• HOW TO COMPLETE THIS TASK: I would like each line of the data that holds the word "root" copied out.

• THE INPUT:
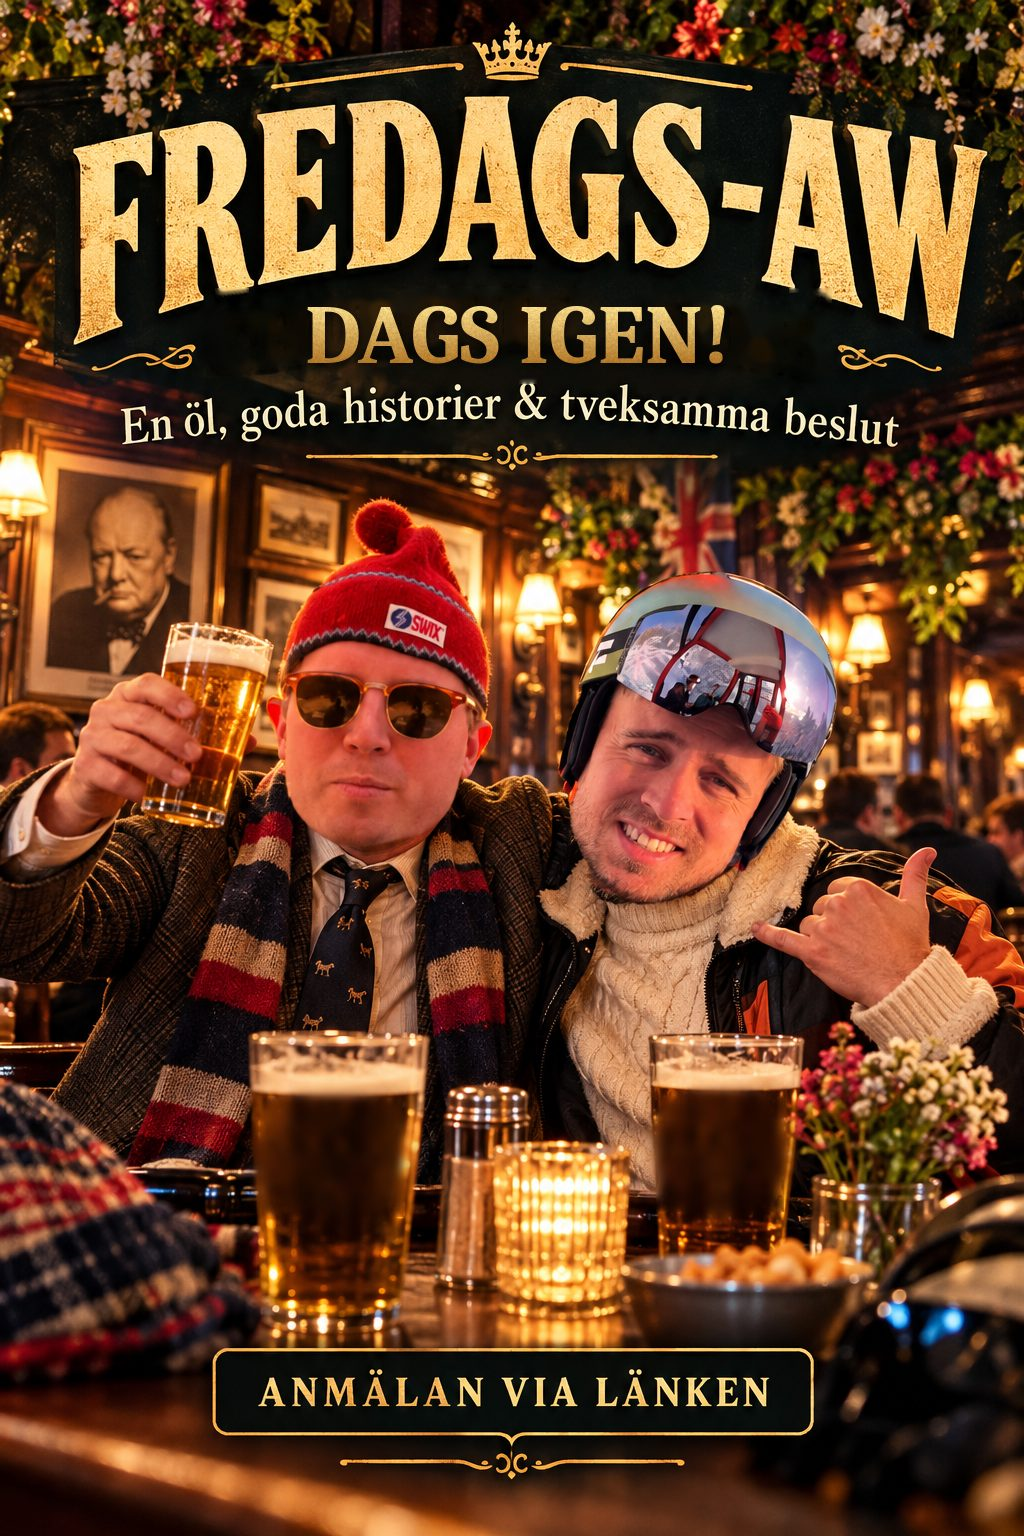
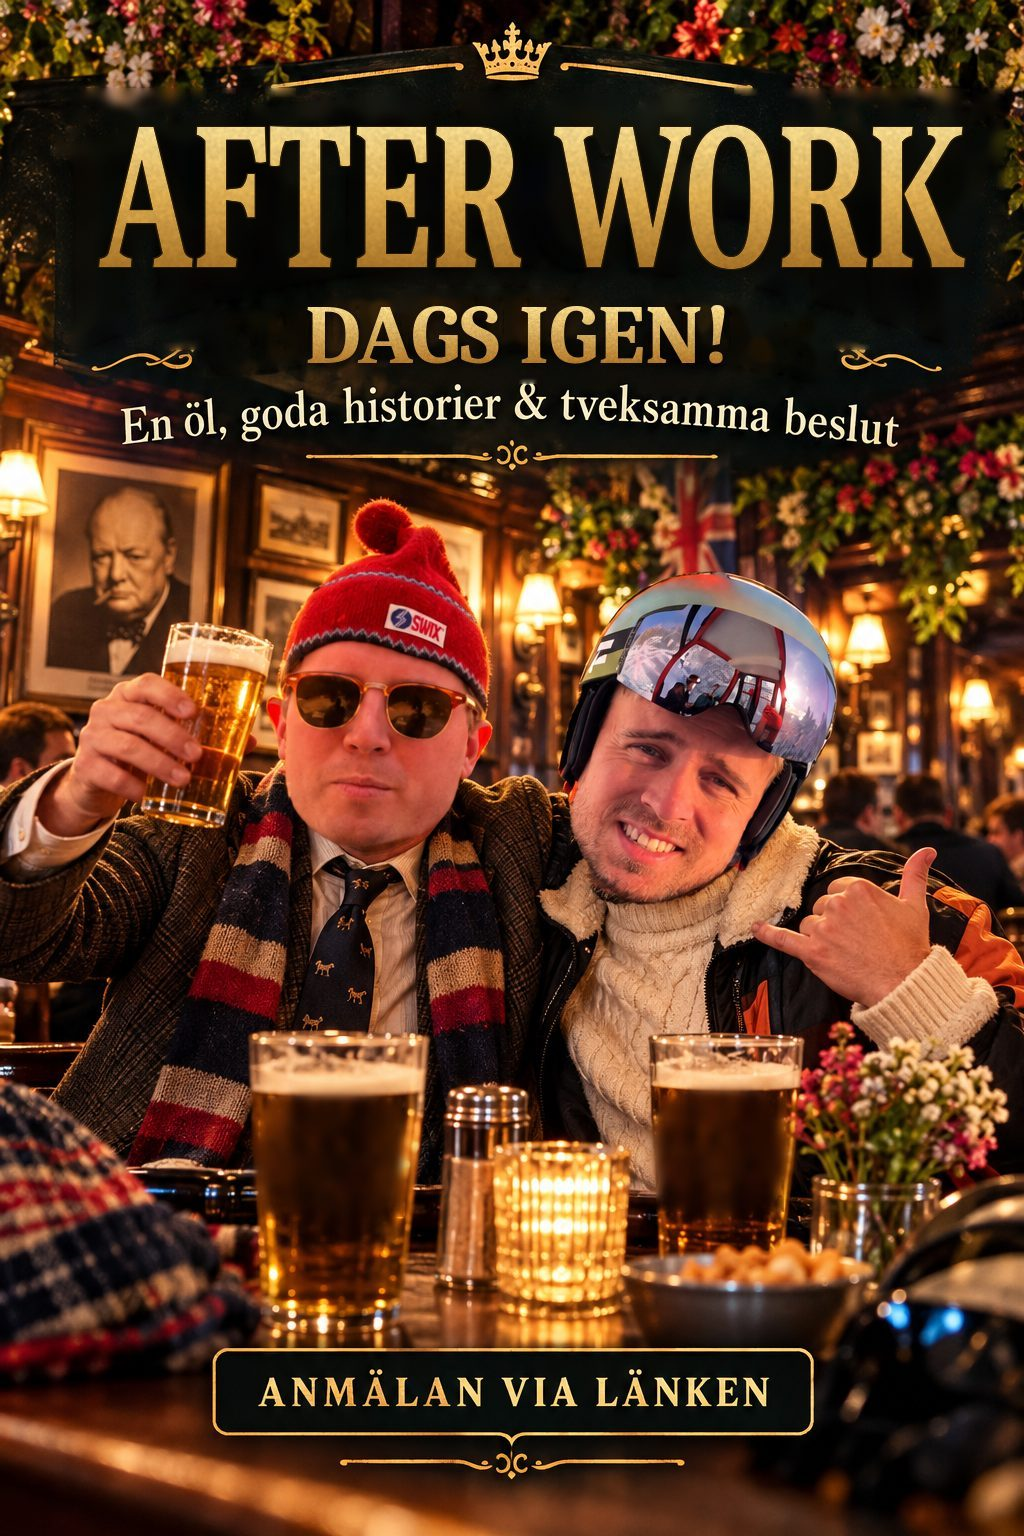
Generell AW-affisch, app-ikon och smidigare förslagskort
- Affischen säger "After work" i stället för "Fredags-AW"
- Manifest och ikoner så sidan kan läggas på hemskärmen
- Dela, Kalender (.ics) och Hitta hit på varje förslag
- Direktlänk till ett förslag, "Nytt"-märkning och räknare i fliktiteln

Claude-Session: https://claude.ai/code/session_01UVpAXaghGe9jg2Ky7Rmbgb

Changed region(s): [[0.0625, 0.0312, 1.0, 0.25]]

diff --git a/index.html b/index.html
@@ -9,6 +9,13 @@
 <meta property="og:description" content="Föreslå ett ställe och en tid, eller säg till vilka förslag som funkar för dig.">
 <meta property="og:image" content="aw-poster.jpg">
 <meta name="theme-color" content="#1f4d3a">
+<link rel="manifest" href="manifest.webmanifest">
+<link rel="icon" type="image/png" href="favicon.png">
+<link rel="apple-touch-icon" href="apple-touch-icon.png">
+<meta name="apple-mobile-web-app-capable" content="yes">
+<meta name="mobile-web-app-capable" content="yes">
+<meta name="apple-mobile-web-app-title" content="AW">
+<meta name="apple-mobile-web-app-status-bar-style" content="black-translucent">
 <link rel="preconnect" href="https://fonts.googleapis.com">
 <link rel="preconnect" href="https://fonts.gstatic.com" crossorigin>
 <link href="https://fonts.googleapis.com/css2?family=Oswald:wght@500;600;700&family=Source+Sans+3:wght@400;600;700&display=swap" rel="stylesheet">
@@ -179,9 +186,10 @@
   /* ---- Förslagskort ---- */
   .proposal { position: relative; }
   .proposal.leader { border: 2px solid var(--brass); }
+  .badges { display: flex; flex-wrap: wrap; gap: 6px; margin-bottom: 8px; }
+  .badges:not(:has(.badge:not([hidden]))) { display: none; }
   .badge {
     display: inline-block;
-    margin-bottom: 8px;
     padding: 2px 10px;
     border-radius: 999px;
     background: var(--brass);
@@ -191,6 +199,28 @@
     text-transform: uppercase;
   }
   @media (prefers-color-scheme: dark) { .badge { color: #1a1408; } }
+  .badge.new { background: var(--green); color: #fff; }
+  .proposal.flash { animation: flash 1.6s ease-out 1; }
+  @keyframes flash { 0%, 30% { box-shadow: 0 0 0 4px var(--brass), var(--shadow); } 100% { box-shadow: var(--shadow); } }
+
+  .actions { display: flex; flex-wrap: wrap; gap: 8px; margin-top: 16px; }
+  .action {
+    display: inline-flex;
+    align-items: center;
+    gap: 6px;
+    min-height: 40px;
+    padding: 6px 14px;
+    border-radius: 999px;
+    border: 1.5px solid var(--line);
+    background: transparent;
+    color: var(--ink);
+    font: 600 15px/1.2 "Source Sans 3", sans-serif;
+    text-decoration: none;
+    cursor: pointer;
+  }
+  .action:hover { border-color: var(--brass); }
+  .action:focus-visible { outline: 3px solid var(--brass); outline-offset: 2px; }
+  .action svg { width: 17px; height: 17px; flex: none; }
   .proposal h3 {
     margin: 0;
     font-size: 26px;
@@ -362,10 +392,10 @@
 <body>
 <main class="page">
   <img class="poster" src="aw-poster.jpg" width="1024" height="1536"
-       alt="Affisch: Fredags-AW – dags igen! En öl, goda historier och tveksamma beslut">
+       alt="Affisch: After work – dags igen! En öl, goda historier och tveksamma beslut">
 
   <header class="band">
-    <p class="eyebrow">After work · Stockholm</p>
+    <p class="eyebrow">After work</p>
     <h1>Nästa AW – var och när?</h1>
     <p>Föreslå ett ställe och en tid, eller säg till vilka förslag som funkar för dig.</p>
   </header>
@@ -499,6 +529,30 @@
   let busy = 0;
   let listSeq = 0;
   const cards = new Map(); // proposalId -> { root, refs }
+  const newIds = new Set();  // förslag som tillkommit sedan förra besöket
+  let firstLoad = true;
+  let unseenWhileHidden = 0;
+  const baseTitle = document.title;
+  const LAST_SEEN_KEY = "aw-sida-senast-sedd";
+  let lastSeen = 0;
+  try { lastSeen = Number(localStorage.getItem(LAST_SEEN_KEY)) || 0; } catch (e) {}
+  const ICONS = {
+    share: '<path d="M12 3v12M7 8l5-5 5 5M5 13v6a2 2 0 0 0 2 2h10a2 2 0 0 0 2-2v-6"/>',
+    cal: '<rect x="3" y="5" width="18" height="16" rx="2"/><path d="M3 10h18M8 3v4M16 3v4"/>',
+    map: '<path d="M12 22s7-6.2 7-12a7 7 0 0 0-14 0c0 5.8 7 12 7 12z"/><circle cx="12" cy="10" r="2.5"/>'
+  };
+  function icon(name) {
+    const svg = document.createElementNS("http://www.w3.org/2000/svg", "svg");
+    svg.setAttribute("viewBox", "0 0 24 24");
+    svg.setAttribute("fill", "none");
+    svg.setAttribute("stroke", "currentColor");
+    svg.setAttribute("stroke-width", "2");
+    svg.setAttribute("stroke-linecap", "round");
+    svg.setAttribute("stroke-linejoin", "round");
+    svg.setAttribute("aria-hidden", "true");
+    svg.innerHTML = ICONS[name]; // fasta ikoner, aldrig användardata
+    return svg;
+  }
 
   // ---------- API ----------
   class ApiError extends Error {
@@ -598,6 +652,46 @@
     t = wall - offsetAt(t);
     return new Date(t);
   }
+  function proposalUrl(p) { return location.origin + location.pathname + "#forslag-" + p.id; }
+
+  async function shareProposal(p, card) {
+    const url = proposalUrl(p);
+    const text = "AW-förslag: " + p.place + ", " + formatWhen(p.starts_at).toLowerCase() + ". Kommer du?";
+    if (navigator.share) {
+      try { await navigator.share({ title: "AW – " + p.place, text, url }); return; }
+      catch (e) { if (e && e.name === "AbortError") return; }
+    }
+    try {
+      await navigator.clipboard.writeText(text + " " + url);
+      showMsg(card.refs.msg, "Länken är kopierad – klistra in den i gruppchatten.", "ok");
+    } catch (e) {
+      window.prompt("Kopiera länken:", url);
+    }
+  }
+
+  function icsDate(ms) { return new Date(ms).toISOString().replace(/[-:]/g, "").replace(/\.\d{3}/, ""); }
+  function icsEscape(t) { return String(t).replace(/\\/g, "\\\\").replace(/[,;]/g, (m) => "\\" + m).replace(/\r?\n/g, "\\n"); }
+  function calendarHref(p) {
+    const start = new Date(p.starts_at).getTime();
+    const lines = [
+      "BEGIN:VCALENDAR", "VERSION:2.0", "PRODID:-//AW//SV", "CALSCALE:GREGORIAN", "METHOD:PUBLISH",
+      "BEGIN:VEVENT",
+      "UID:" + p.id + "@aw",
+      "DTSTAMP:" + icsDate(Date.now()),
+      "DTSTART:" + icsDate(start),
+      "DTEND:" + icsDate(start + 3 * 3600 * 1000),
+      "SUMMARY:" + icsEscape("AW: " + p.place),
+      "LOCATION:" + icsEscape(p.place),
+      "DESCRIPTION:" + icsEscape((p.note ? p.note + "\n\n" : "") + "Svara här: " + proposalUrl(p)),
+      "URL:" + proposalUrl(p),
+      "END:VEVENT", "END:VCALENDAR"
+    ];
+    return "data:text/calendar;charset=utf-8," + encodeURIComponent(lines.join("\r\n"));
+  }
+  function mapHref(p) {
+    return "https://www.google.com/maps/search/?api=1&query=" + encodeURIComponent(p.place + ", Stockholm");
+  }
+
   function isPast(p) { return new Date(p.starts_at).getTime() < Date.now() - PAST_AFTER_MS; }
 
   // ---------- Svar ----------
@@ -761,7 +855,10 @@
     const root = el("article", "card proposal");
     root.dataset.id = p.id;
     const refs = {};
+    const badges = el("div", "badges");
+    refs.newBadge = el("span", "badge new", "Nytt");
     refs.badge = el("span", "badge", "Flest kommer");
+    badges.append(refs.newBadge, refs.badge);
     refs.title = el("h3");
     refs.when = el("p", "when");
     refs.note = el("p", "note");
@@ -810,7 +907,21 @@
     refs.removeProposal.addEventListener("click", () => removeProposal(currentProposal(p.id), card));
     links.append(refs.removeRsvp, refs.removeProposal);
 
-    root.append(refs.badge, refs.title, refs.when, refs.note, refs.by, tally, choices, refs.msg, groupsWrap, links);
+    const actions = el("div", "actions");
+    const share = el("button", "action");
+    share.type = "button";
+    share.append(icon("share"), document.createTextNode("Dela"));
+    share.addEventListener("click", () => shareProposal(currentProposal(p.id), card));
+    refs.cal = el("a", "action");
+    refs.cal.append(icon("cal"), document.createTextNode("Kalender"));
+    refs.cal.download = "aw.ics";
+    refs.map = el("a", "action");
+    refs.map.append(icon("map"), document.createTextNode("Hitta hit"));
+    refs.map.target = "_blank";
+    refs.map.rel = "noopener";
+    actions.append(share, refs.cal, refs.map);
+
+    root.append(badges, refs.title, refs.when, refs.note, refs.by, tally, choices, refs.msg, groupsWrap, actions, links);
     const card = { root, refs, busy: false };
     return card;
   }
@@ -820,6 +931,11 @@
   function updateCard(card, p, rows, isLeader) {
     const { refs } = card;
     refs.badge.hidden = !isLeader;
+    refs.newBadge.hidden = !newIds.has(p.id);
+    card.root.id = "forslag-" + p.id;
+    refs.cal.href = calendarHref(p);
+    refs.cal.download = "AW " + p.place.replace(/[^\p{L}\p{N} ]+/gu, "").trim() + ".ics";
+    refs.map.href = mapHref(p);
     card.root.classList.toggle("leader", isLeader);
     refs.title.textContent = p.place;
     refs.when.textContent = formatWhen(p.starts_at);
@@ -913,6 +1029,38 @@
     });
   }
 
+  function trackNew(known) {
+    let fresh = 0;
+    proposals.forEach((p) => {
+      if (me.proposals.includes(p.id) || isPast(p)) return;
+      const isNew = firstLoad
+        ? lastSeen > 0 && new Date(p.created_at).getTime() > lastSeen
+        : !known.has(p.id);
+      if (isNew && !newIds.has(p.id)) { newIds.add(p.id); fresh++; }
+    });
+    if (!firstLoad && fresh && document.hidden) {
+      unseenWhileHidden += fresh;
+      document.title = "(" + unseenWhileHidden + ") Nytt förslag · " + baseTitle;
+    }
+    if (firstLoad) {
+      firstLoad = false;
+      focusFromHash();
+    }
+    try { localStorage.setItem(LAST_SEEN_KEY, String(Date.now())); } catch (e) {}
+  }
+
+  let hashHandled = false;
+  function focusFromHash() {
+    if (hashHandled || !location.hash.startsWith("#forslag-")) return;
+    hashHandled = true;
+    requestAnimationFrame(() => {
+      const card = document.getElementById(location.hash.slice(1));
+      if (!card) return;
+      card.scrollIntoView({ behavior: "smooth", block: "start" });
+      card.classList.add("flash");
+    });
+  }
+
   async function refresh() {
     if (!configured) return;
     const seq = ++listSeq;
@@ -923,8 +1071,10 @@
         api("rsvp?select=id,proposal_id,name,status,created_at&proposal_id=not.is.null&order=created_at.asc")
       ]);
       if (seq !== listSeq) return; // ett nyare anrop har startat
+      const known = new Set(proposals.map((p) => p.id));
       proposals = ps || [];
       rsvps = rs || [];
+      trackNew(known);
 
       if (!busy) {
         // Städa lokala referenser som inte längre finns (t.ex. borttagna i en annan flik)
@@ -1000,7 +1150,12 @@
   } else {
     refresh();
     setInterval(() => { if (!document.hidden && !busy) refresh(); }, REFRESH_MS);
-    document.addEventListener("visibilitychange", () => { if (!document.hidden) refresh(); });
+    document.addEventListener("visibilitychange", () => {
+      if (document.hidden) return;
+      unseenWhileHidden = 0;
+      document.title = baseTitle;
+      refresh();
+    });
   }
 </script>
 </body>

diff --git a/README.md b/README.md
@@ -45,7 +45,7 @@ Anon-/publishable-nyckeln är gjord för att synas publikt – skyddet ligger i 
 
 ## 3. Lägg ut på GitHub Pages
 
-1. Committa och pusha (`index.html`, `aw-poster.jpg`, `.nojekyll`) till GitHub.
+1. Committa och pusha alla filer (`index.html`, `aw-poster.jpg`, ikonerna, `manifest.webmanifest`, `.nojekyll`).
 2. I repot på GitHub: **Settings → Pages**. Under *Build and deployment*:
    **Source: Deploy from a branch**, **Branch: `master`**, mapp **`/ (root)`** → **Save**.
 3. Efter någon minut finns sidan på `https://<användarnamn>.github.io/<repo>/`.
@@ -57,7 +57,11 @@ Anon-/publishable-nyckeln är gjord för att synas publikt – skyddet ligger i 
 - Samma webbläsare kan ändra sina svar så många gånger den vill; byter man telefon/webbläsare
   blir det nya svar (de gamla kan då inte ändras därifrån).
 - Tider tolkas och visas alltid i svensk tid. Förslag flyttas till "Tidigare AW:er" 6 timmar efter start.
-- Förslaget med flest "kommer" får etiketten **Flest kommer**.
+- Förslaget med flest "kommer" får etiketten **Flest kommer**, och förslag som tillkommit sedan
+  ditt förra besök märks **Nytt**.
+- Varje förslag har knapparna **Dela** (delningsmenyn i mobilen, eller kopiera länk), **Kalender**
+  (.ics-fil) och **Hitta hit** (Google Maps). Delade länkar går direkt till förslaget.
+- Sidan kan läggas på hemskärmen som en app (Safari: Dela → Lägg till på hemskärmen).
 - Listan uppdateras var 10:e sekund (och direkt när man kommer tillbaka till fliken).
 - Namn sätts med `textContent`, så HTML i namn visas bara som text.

• SOLUTION FOR THIS TASK:
   const cards = new Map(); // proposalId -> { root, refs }
     const root = el("article", "card proposal");
     root.dataset.id = p.id;
-    root.append(refs.badge, refs.title, refs.when, refs.note, refs.by, tally, choices, refs.msg, groupsWrap, links);
+    root.append(badges, refs.title, refs.when, refs.note, refs.by, tally, choices, refs.msg, groupsWrap, actions, links);
     const card = { root, refs, busy: false };
+    card.root.id = "forslag-" + p.id;
     card.root.classList.toggle("leader", isLeader);
    **Source: Deploy from a branch**, **Branch: `master`**, mapp **`/ (root)`** → **Save**.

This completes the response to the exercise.